How COVID-19 Will Affect Architecture and Urban Design
Throughout human history, architecture has been influenced by pandemics. The cholera outbreak in the 1850s brought to light the need for modern city plumbing and caused much of today’s infrastructure to be built. The 19th century and early 20th century outbreaks of smallpox, tuberculosis, and Spanish flu led to the construction of many city public parks as people needed more access to the outdoors. Since history has a way of repeating itself, likely the coronavirus pandemic will also have an impact on modern-day architecture and building design. Possibly in the following ways.
Common spaces get more personal

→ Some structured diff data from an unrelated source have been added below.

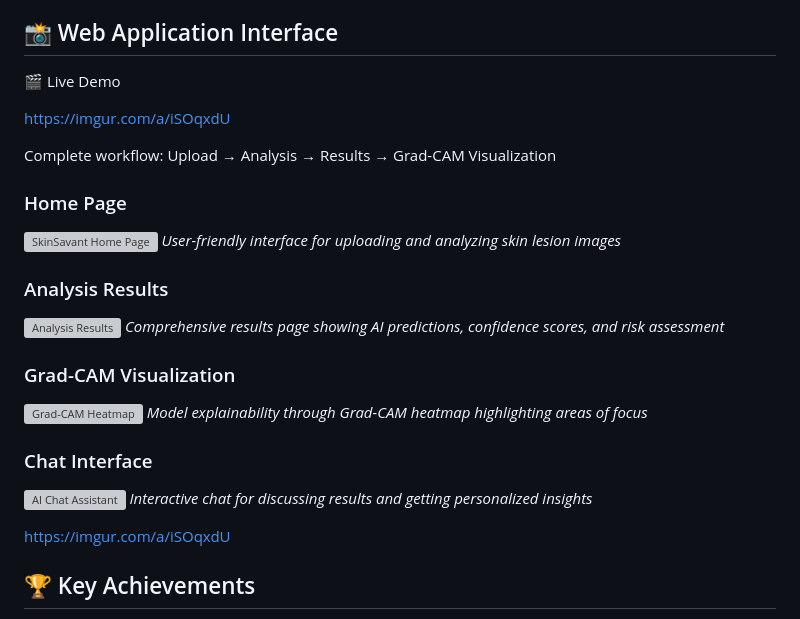
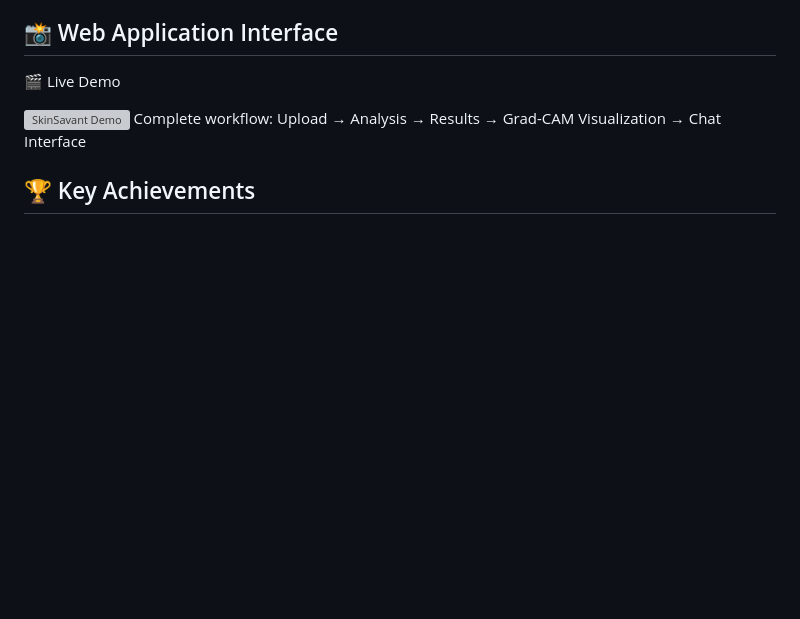
Before and after one commit to igirishkumar/SkinSavant-AI-Powered-Dermatology-for-Early-Skin-Cancer-Detection, a Markdown page: README.md, the part around the change. Drawn GitHub-style; blank space fills up the shorter version; grey boxes are pictures that could not be loaded.

Commit message:
Live demo added

```diff
--- a/README.md
+++ b/README.md
@@ -15,27 +15,8 @@ SkinSavant is a cutting-edge dermatology platform that leverages deep learning t
 
 🎬 Live Demo
 
-https://imgur.com/a/iSOqxdU
-
-Complete workflow: Upload → Analysis → Results → Grad-CAM Visualization
-
-### Home Page
-![SkinSavant Home Page](screenshots/home.png)
-*User-friendly interface for uploading and analyzing skin lesion images*
-
-### Analysis Results
-![Analysis Results](screenshots/results.png)
-*Comprehensive results page showing AI predictions, confidence scores, and risk assessment*
-
-### Grad-CAM Visualization
-![Grad-CAM Heatmap](screenshots/gradcam.png)
-*Model explainability through Grad-CAM heatmap highlighting areas of focus*
-
-### Chat Interface
-![AI Chat Assistant](screenshots/chat.png)
-*Interactive chat for discussing results and getting personalized insights*
-
-https://imgur.com/a/iSOqxdU
+![SkinSavant Demo](https://i.imgur.com/5chge1U.gif)
+Complete workflow: Upload → Analysis → Results → Grad-CAM Visualization → Chat Interface
 
 
 ## 🏆 Key Achievements
```
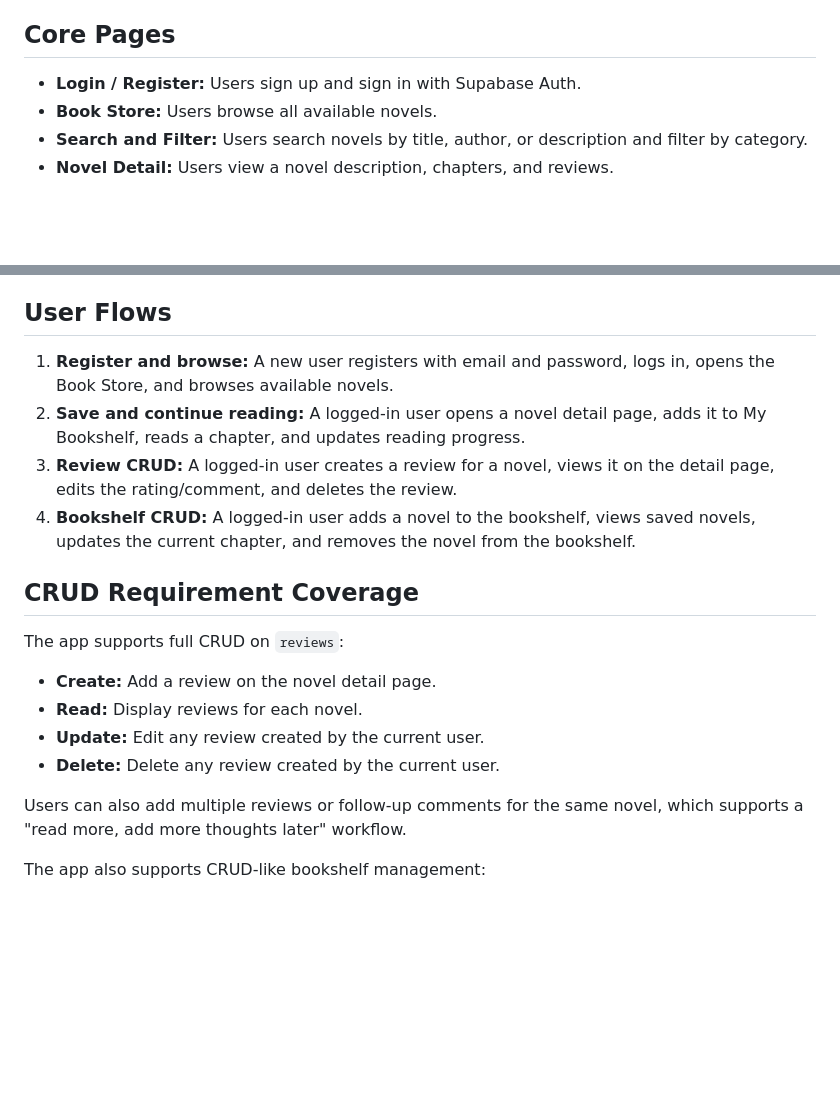
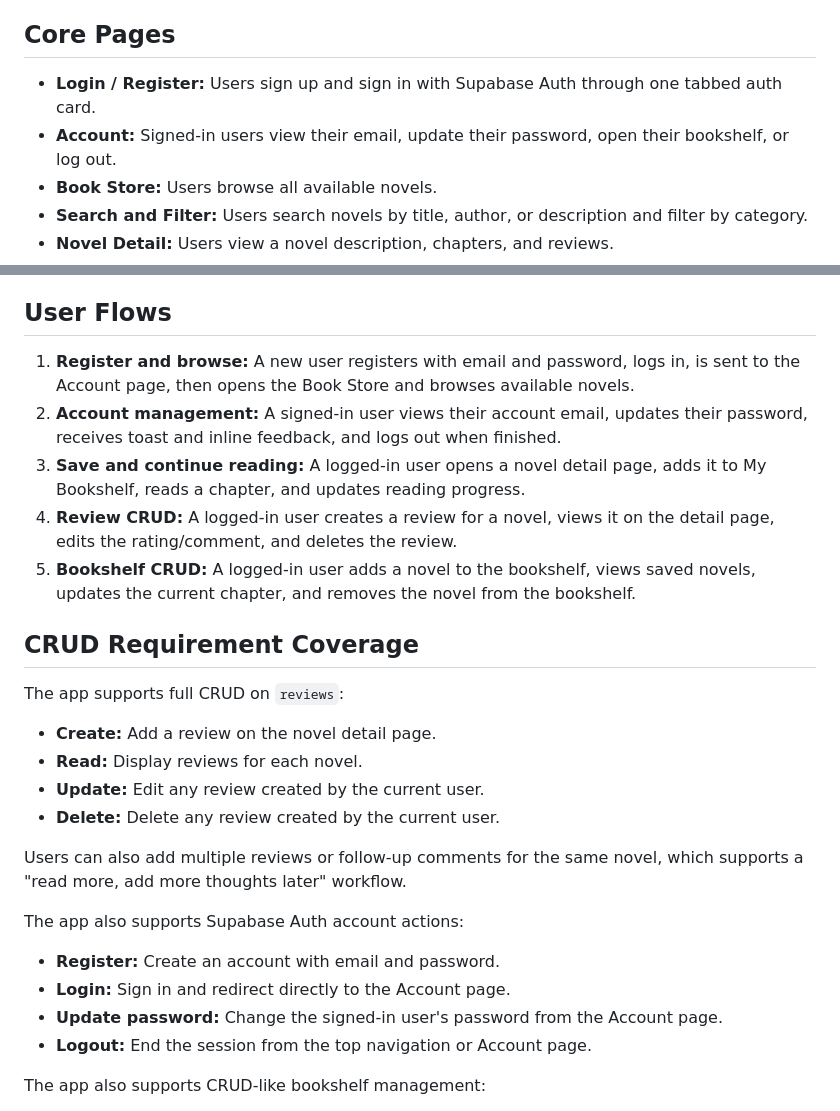
Before and after one commit to Luckybaiye/novelshelf, a Markdown page: project2-novelshelf/spec.md, 2 parts joined by grey strips. GitHub-like rendering; blank space fills up the shorter version.

Commit message:
Revise user flows and account management details
Updated user flows to include account management and streamlined navigation.

```diff
--- a/project2-novelshelf/spec.md
+++ b/project2-novelshelf/spec.md
@@ -10,7 +10,8 @@ The target users are college students and casual web-novel readers who want a si
 
 ## Core Pages
 
-- **Login / Register:** Users sign up and sign in with Supabase Auth.
+- **Login / Register:** Users sign up and sign in with Supabase Auth through one tabbed auth card.
+- **Account:** Signed-in users view their email, update their password, open their bookshelf, or log out.
 - **Book Store:** Users browse all available novels.
 - **Search and Filter:** Users search novels by title, author, or description and filter by category.
 - **Novel Detail:** Users view a novel description, chapters, and reviews.
@@ -68,10 +69,11 @@ The target users are college students and casual web-novel readers who want a si
 
 ## User Flows
 
-1. **Register and browse:** A new user registers with email and password, logs in, opens the Book Store, and browses available novels.
-2. **Save and continue reading:** A logged-in user opens a novel detail page, adds it to My Bookshelf, reads a chapter, and updates reading progress.
-3. **Review CRUD:** A logged-in user creates a review for a novel, views it on the detail page, edits the rating/comment, and deletes the review.
-4. **Bookshelf CRUD:** A logged-in user adds a novel to the bookshelf, views saved novels, updates the current chapter, and removes the novel from the bookshelf.
+1. **Register and browse:** A new user registers with email and password, logs in, is sent to the Account page, then opens the Book Store and browses available novels.
+2. **Account management:** A signed-in user views their account email, updates their password, receives toast and inline feedback, and logs out when finished.
+3. **Save and continue reading:** A logged-in user opens a novel detail page, adds it to My Bookshelf, reads a chapter, and updates reading progress.
+4. **Review CRUD:** A logged-in user creates a review for a novel, views it on the detail page, edits the rating/comment, and deletes the review.
+5. **Bookshelf CRUD:** A logged-in user adds a novel to the bookshelf, views saved novels, updates the current chapter, and removes the novel from the bookshelf.
 
 ## CRUD Requirement Coverage
 
@@ -83,6 +85,13 @@ The app supports full CRUD on `reviews`:
 - **Delete:** Delete any review created by the current user.
 
 Users can also add multiple reviews or follow-up comments for the same novel, which supports a "read more, add more thoughts later" workflow.
+
+The app also supports Supabase Auth account actions:
+
+- **Register:** Create an account with email and password.
+- **Login:** Sign in and redirect directly to the Account page.
+- **Update password:** Change the signed-in user's password from the Account page.
+- **Logout:** End the session from the top navigation or Account page.
 
 The app also supports CRUD-like bookshelf management:
 
```
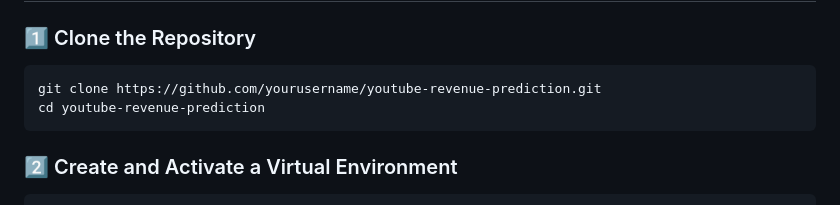
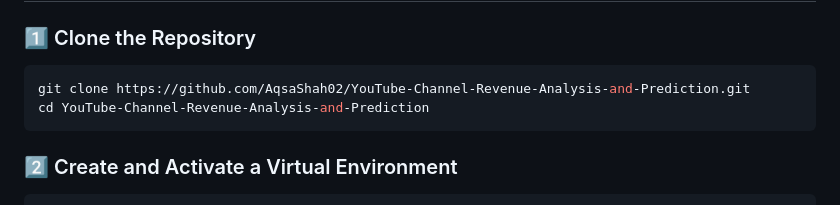
Before and after one commit to AqsaShah02/YouTube-Channel-Revenue-Analysis-and-Prediction, a Markdown page: README.md, the part around the change. Rendered like a GitHub page.

````diff
--- a/README.md
+++ b/README.md
@@ -38,8 +38,8 @@ The CSV file should be placed in the `data/` directory.
 ### 1️⃣ Clone the Repository
 
 ```bash
-git clone https://github.com/yourusername/youtube-revenue-prediction.git
-cd youtube-revenue-prediction
+git clone https://github.com/AqsaShah02/YouTube-Channel-Revenue-Analysis-and-Prediction.git
+cd YouTube-Channel-Revenue-Analysis-and-Prediction
 ```
 
 ### 2️⃣ Create and Activate a Virtual Environment
````
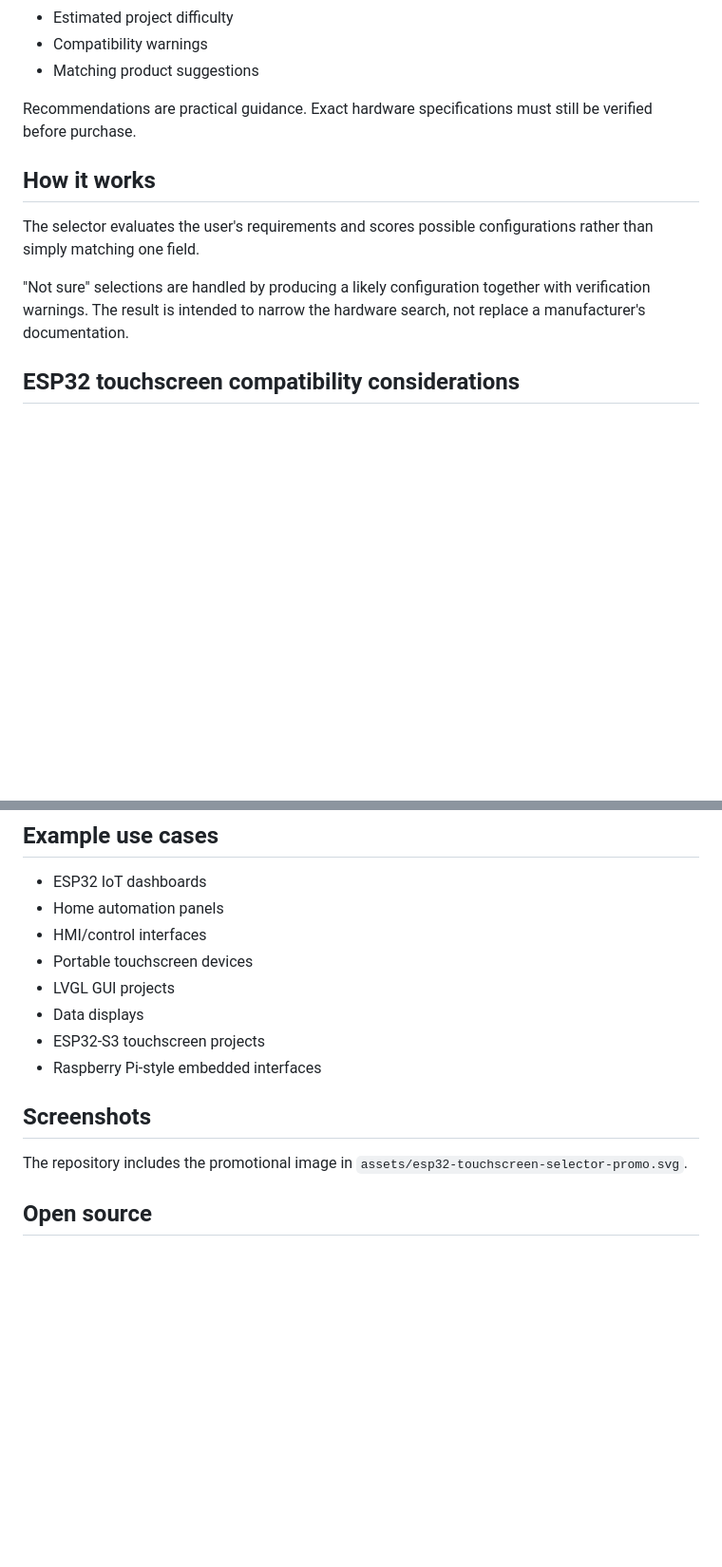
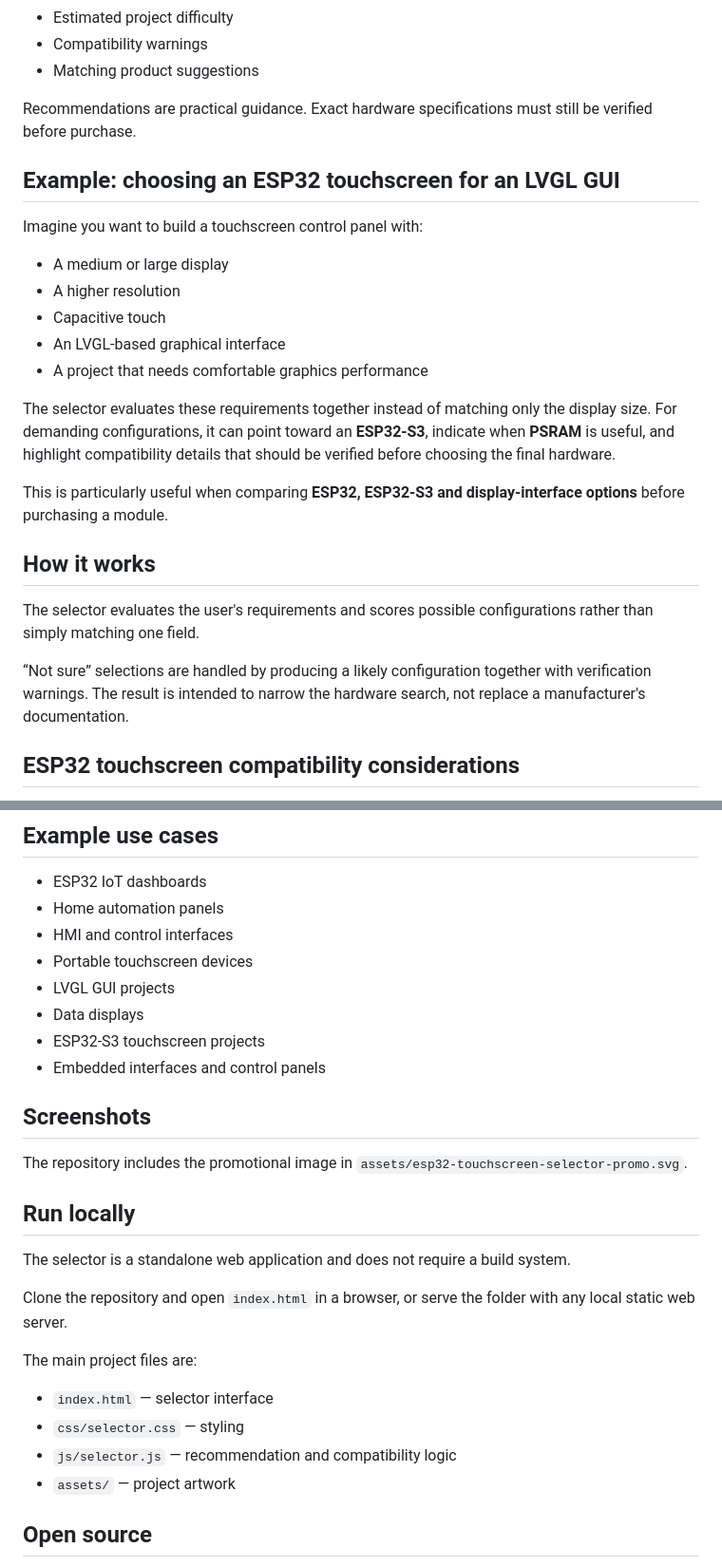
Before and after one commit to webzf/esp32-touchscreen-selector, a Markdown page: README.md, 2 parts joined by grey strips. Shown at 95% size. GitHub-like rendering; blank space fills up the shorter version.

Commit message:
Improve README with practical selector example

```diff
--- a/README.md
+++ b/README.md
@@ -39,11 +39,25 @@ The tool helps users narrow down a practical configuration before selecting hard
 
 Recommendations are practical guidance. Exact hardware specifications must still be verified before purchase.
 
+## Example: choosing an ESP32 touchscreen for an LVGL GUI
+
+Imagine you want to build a touchscreen control panel with:
+
+- A medium or large display
+- A higher resolution
+- Capacitive touch
+- An LVGL-based graphical interface
+- A project that needs comfortable graphics performance
+
+The selector evaluates these requirements together instead of matching only the display size. For demanding configurations, it can point toward an **ESP32-S3**, indicate when **PSRAM** is useful, and highlight compatibility details that should be verified before choosing the final hardware.
+
+This is particularly useful when comparing **ESP32, ESP32-S3 and display-interface options** before purchasing a module.
+
 ## How it works
 
 The selector evaluates the user's requirements and scores possible configurations rather than simply matching one field.
 
-"Not sure" selections are handled by producing a likely configuration together with verification warnings. The result is intended to narrow the hardware search, not replace a manufacturer's documentation.
+“Not sure” selections are handled by producing a likely configuration together with verification warnings. The result is intended to narrow the hardware search, not replace a manufacturer's documentation.
 
 ## ESP32 touchscreen compatibility considerations
 
@@ -76,16 +90,29 @@ The selector's recommendation engine uses practical rules including:
 
 - ESP32 IoT dashboards
 - Home automation panels
-- HMI/control interfaces
+- HMI and control interfaces
 - Portable touchscreen devices
 - LVGL GUI projects
 - Data displays
 - ESP32-S3 touchscreen projects
-- Raspberry Pi-style embedded interfaces
+- Embedded interfaces and control panels
 
 ## Screenshots
 
 The repository includes the promotional image in `assets/esp32-touchscreen-selector-promo.svg`.
+
+## Run locally
+
+The selector is a standalone web application and does not require a build system.
+
+Clone the repository and open `index.html` in a browser, or serve the folder with any local static web server.
+
+The main project files are:
+
+- `index.html` — selector interface
+- `css/selector.css` — styling
+- `js/selector.js` — recommendation and compatibility logic
+- `assets/` — project artwork
 
 ## Open source
 
```
Also changed, not shown: other parts of README.md (+9 -5 lines).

The social distancing mandates forced some businesses to get creative during COVID-19. A German cafe used hats modded with pool noodles to make sure customers were staying six feet away from each other. A restaurant in Amsterdam began to use personal glass pods to stay within the CDC guidelines and continue serving. While it is doubtful that wearing pool noodles or installing glass pods will become a trend, architects may become more conscious of personal space in building design moving forward. Seating in restaurants and offices could shift to modular pods, a more spacious layout with the option of sealing off sections if necessary. The trend of open and unassigned seating popularized by startups and New Age restaurants may have come to an end.
As the stay at home orders extended, social media exploded with the universal frustration of staying indoors. New York, Bogota, and more cities responded by closing down roads, allowing people to walk in the fresh air. Quarantine may have revealed a need for more open-air spaces and recreational facilities in urban design. Cities may be on the brink of an outdoor courtyard, rooftop patios, and public park boom. Either way, accessibility to fresh air will probably be more of a concern in city architectural design.
To help stop the spread of COVID-19, Walmart, Amazon, and more began taking the temperature and scanning all employees before they entered the building. As more and more companies return to work, this could become automated. Medical sensors like Soter Technologies’s SymptomSense may become a staple in building design, making sure anyone displaying symptoms is identified before they enter the building.
Additionally, architects may increase the use of touchless technology, extending past the restroom sink and soap dispensers. Automatic doors, hands-free light switches, and temperature controls are all accessible and could be worth the additional cost in the long run.
During the initial outbreak, new patients were coming to hospitals faster than beds were available. Hotels and convention centers were quickly converted to emergency medical facilities to temporarily host the sick. This pressing need for space led to the record-breaking construction of the Wuhan and Leishenshan hospitals in China. Using modular construction, field teams put these facilities together in two weeks. Modular construction company Blox used BIM modeling to create high tech mobile isolation care units in a few weeks. The case for modular construction has been made. In the future, modular construction will presumably have more of a seat at the table.
COVID-19 has already affected construction in many ways. Stereotypically a laggard in new technology adoption, the pandemic forced an industry-wide digital transformation. From remote work to PPE, it is hard to pinpoint which changes will be the most long-lasting. One thing is sure, construction will continue to demonstrate resilience by innovating and moving forward.